The problem —
Copy each line from the records below in which the word "json" is found.

═══

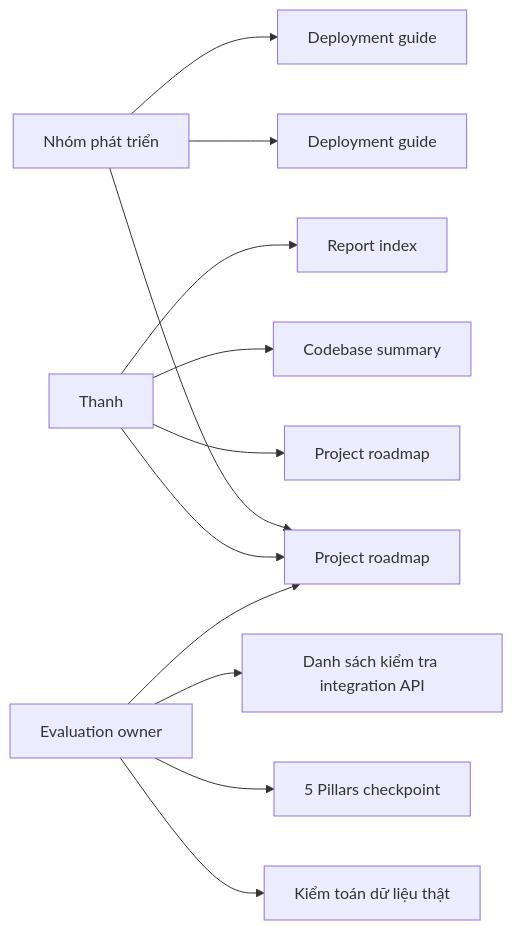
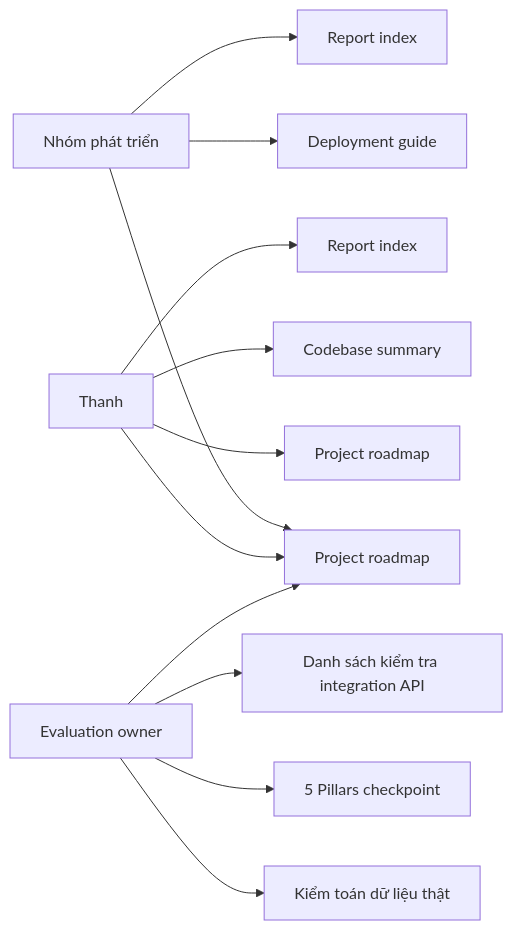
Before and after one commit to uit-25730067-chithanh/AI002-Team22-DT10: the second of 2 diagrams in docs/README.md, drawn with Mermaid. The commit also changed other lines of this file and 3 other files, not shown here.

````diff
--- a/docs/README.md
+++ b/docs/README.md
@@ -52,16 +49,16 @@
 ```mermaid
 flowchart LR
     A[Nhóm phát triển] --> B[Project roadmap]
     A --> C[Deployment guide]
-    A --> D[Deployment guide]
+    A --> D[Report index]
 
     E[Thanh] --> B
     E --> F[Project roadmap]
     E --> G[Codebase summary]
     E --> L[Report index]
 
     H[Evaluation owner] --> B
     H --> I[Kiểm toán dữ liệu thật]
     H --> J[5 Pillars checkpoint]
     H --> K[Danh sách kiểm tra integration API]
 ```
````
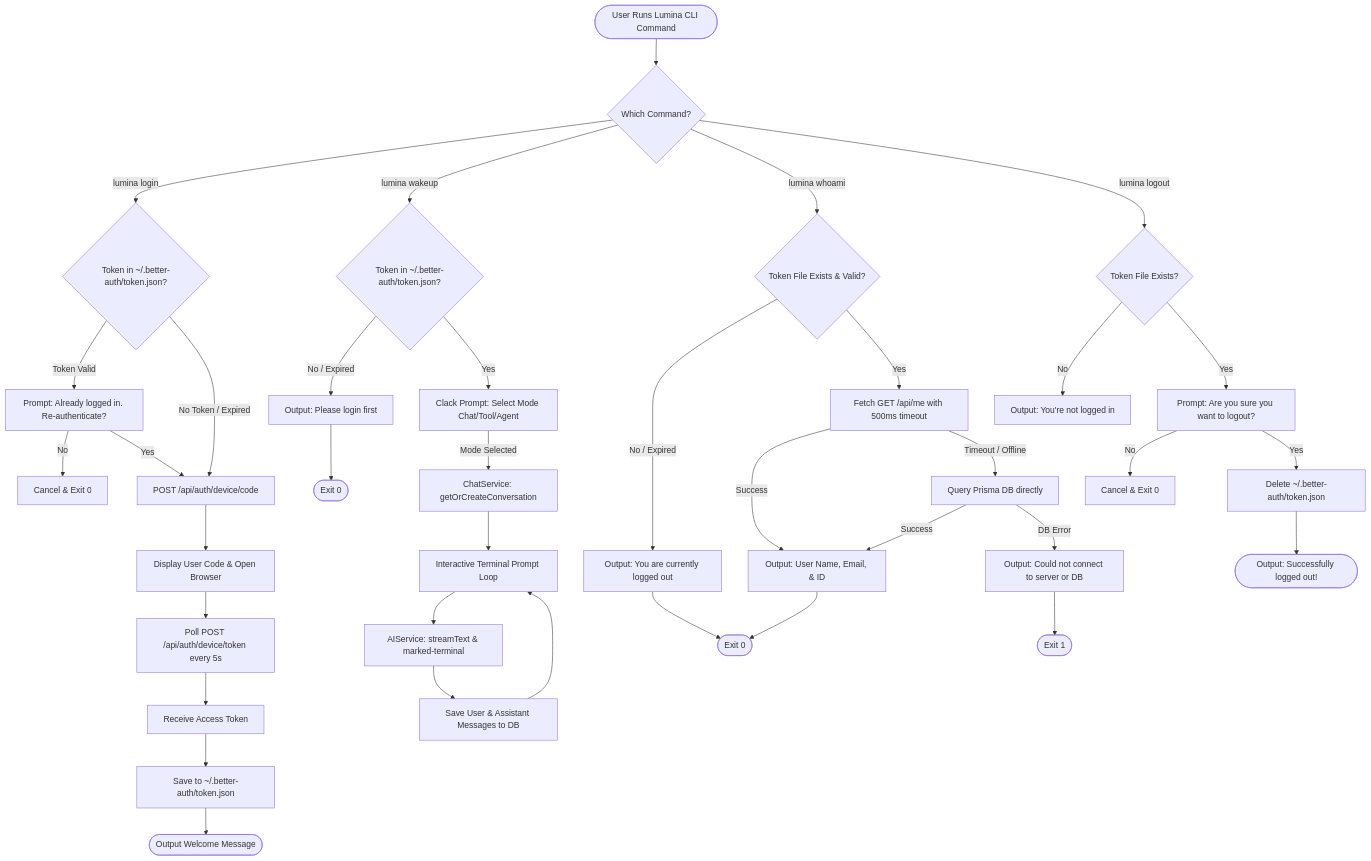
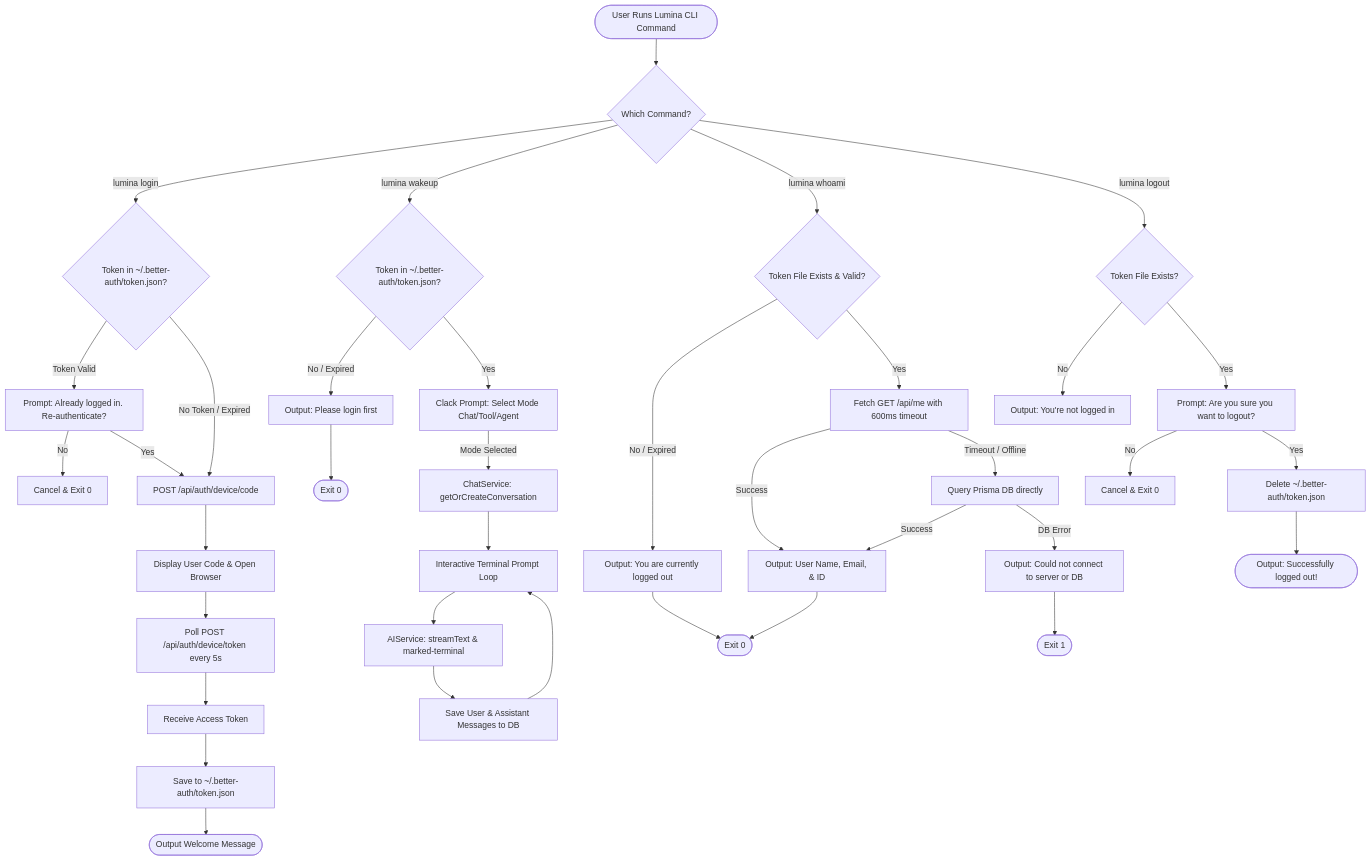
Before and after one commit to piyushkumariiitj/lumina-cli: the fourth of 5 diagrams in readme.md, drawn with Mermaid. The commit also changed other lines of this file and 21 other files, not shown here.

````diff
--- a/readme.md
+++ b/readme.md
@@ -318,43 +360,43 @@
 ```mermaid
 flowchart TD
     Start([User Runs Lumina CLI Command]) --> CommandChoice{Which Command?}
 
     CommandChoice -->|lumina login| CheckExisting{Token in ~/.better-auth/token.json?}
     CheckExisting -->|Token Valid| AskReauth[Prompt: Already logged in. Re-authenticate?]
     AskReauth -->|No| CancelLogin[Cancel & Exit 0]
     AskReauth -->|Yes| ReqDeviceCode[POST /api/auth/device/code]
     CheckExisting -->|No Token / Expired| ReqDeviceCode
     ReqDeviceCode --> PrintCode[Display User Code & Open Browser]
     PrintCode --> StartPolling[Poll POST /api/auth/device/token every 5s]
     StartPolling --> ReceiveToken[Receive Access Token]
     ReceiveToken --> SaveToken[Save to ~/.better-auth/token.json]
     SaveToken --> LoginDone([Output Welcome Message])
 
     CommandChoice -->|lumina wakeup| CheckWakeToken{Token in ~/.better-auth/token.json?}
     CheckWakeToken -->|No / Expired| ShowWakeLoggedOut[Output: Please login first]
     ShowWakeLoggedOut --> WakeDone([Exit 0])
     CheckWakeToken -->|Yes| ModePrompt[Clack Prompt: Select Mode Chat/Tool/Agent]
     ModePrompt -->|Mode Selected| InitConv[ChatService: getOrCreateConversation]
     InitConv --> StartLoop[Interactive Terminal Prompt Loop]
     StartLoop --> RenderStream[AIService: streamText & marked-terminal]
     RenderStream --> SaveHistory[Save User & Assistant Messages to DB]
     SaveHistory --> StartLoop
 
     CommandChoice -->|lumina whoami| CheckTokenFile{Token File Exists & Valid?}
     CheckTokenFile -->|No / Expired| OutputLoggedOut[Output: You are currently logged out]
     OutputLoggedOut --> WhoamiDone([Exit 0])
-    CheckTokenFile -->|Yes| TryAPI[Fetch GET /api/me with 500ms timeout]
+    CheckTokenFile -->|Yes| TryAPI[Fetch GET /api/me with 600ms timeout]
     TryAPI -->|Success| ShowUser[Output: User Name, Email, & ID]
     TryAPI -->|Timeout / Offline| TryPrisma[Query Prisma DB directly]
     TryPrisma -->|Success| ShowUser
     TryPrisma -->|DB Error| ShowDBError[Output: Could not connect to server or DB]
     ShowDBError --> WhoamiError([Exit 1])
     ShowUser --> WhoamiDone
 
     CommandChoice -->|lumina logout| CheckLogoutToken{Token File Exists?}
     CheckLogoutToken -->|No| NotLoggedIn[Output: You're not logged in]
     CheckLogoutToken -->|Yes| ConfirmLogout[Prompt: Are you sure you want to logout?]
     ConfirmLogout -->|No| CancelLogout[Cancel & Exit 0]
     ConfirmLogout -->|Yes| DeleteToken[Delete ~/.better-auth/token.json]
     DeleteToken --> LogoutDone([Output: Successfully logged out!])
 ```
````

═══

Solution to the problem —
     CommandChoice -->|lumina login| CheckExisting{Token in ~/.better-auth/token.json?}
     ReceiveToken --> SaveToken[Save to ~/.better-auth/token.json]
     CommandChoice -->|lumina wakeup| CheckWakeToken{Token in ~/.better-auth/token.json?}
     ConfirmLogout -->|Yes| DeleteToken[Delete ~/.better-auth/token.json]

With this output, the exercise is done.